Gaslamp Museum at The Davis-Horton House

Highest Review

I love this little time capsule situated in the middle of the Gaslamp revival. The house’s 170 year history is so diverse, and the artifacts really illustrate how much San Diego has grown since its early beginnings as New Town and the better known Stingaree.

The Moonlight Tour was a unique experience for my thirteen year old daughter and me. We loved that our tour guide, Jamie, was dressed in period clothing, and we were impressed with her knowledge of the house, its contents, and former residents.

This tour is a must-do! Well worth the time and (surprisingly low!) cost.

Lowest Review

I was in the neighborhood hours before an event with some time to kill when I came across this house. I headed inside since I’m a big fan of being indoors. I paid 5 bucks to just walk around vs. the 10 dollars for the audio tour that takes 30 minutes. I had the place to myself on a Wednesday afternoon. I found out when I was leaving it’s supposedly haunted. If you pay to go in somewhere thinking “ghosts are here” I think you’ll imagine some stuff. I don’t know about you but I don’t think ghosts are nocturnal. I didn’t see any orbs or feel lightheaded. I did see the arm of one of the old dresses move like someone was tugging on it repeatedly. I watched it for a bit longer but it never happened again and there didn’t seem to be any breeze. Was it just a random draft or is there an other worldly explanation? You decide.

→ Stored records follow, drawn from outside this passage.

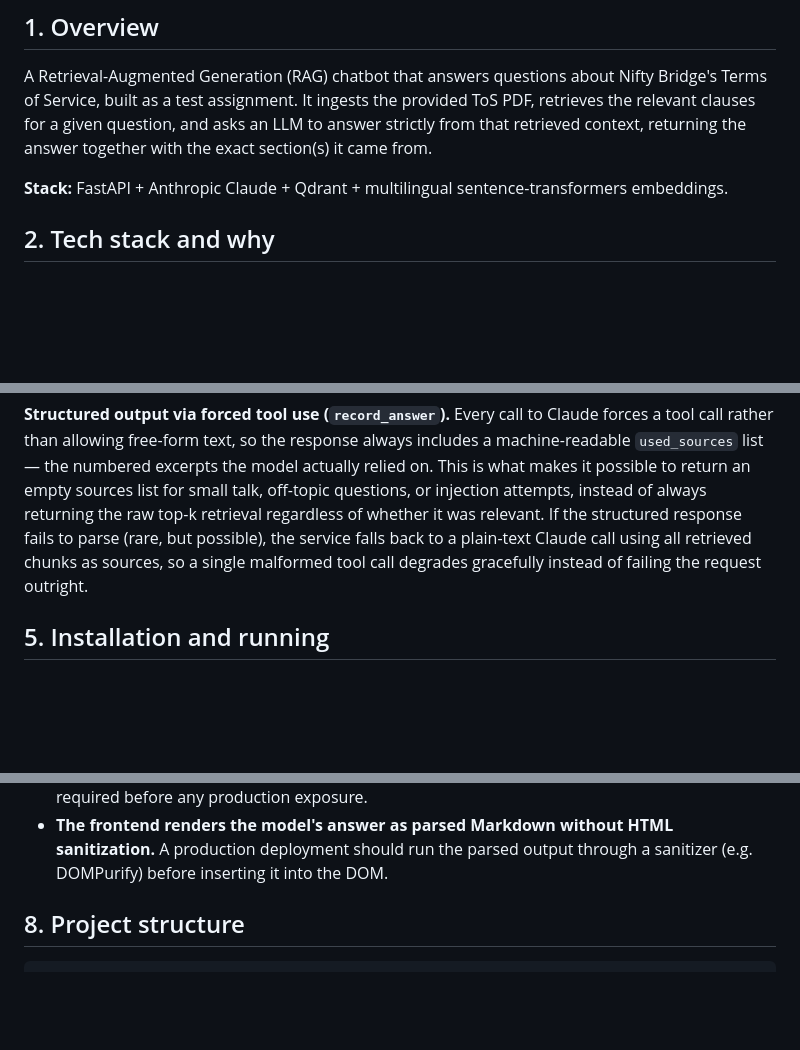
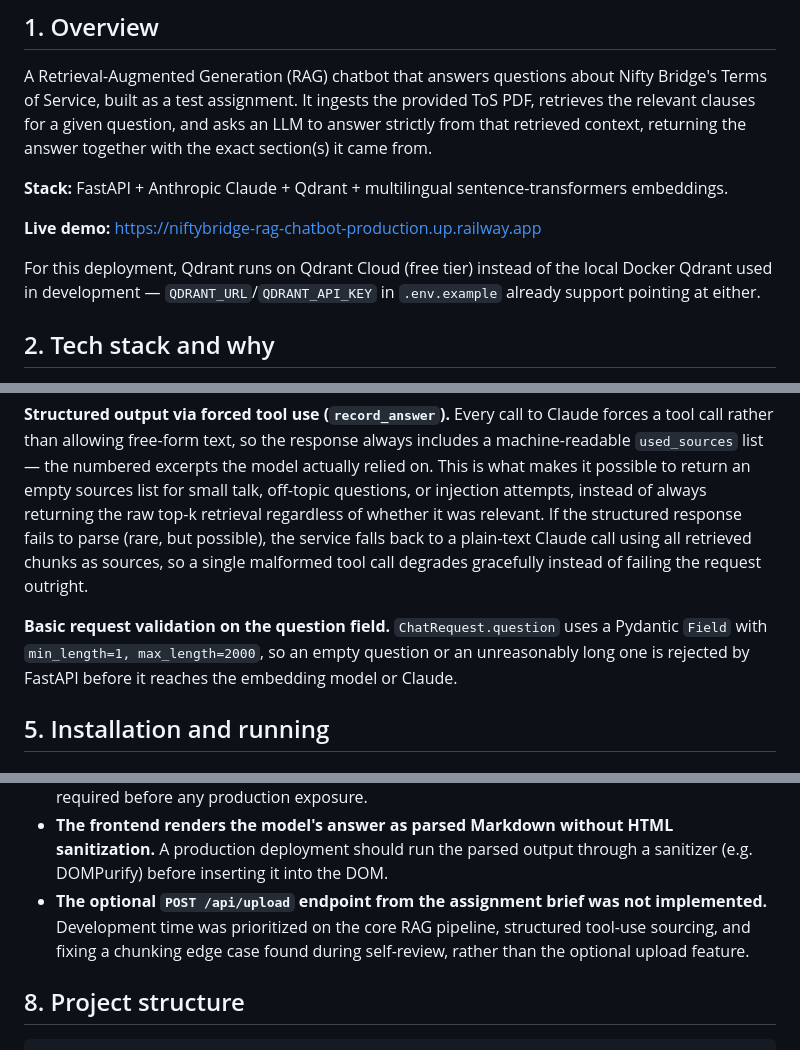
Before and after one commit to bodkia22/niftybridge-rag-chatbot, a Markdown page: README.md, 3 parts joined by grey strips. Drawn GitHub-style; blank space fills up the shorter version.

Commit message:
docs: add live demo link and missing known limitations

```diff
--- a/README.md
+++ b/README.md
@@ -10,6 +10,12 @@ section(s) it came from.
 
 **Stack:** FastAPI + Anthropic Claude + Qdrant + multilingual sentence-transformers
 embeddings.
+
+**Live demo:** https://niftybridge-rag-chatbot-production.up.railway.app
+
+For this deployment, Qdrant runs on Qdrant Cloud (free tier) instead of the local
+Docker Qdrant used in development — `QDRANT_URL`/`QDRANT_API_KEY` in `.env.example`
+already support pointing at either.
 
 ## 2. Tech stack and why
 
@@ -152,6 +158,11 @@ structured response fails to parse (rare, but possible), the service falls back
 plain-text Claude call using all retrieved chunks as sources, so a single malformed
 tool call degrades gracefully instead of failing the request outright.
 
+**Basic request validation on the question field.** `ChatRequest.question` uses a
+Pydantic `Field` with `min_length=1, max_length=2000`, so an empty question or an
+unreasonably long one is rejected by FastAPI before it reaches the embedding model or
+Claude.
+
 ## 5. Installation and running
 
 ### With Docker (recommended)
@@ -286,6 +297,10 @@ endpoints (with the embedding model, Qdrant, and Claude client mocked out).
 - **The frontend renders the model's answer as parsed Markdown without HTML
   sanitization.** A production deployment should run the parsed output through a
   sanitizer (e.g. DOMPurify) before inserting it into the DOM.
+- **The optional `POST /api/upload` endpoint from the assignment brief was not
+  implemented.** Development time was prioritized on the core RAG pipeline,
+  structured tool-use sourcing, and fixing a chunking edge case found during
+  self-review, rather than the optional upload feature.
 
 ## 8. Project structure
 
```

Just looking at this as a ghost-free historic house, I’d compare this to the lightkeeper’s house at Cabrillo. That house is just how the one family lived and you can’t walk into any of the rooms. That’s fine since honestly the Cabrillo Lighthouse has way more going for itself in terms of location and stuff to do besides the one house walkthrough. Being in the Gaslamp the Davis-Horton House is limited, but you do get access to a few of rooms so that’s a plus. Some room setups and belongings represent a different owner of the home. You’ve got Alonzo Horton’s bedroom, a generic children’s room, a generic Victorian bathroom, a hospital room from the 1800’s run by Ana Scheper, an old-timey kitchen, a Victorian dining room, and a Victorian parlor circa 1870-1901. I won’t tell you the details but that’s only because you say one thing and the whole brochure section on that room is finished maybe get the audio tour for more detail. The big negative is there are too many signs on the furniture saying “don’t touch” and “don’t sit” which ruin the look of the piece. I worry about people who need the signs telling them not to plop down on antique furniture in a museum or not to touch oil paintings. There’s also a note in the brochure to not use the victorian display bathroom as an actual bathroom. They’ve had some issues with that I’m sure. WHO RAISED YOU PEOPLE?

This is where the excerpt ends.